Records for the exercise:
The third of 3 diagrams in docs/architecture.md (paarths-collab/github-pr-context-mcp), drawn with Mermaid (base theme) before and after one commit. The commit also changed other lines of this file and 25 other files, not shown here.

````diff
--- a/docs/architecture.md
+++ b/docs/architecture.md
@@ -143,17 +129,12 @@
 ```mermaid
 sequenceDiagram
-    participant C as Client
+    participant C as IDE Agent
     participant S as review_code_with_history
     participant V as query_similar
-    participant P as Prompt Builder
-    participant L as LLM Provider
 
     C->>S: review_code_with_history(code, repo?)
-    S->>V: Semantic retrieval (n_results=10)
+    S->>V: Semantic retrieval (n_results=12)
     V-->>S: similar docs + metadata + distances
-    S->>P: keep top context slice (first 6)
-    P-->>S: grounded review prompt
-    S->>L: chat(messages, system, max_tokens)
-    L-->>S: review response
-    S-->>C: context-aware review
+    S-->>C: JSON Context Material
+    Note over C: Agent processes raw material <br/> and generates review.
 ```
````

Work request: The full listing is to be written out again, exactly as shown.

Answer to the exercise:
The third of 3 diagrams in docs/architecture.md (paarths-collab/github-pr-context-mcp), drawn with Mermaid (base theme) before and after one commit. The commit also changed other lines of this file and 25 other files, not shown here.

````diff
--- a/docs/architecture.md
+++ b/docs/architecture.md
@@ -143,17 +129,12 @@
 ```mermaid
 sequenceDiagram
-    participant C as Client
+    participant C as IDE Agent
     participant S as review_code_with_history
     participant V as query_similar
-    participant P as Prompt Builder
-    participant L as LLM Provider
 
     C->>S: review_code_with_history(code, repo?)
-    S->>V: Semantic retrieval (n_results=10)
+    S->>V: Semantic retrieval (n_results=12)
     V-->>S: similar docs + metadata + distances
-    S->>P: keep top context slice (first 6)
-    P-->>S: grounded review prompt
-    S->>L: chat(messages, system, max_tokens)
-    L-->>S: review response
-    S-->>C: context-aware review
+    S-->>C: JSON Context Material
+    Note over C: Agent processes raw material <br/> and generates review.
 ```
````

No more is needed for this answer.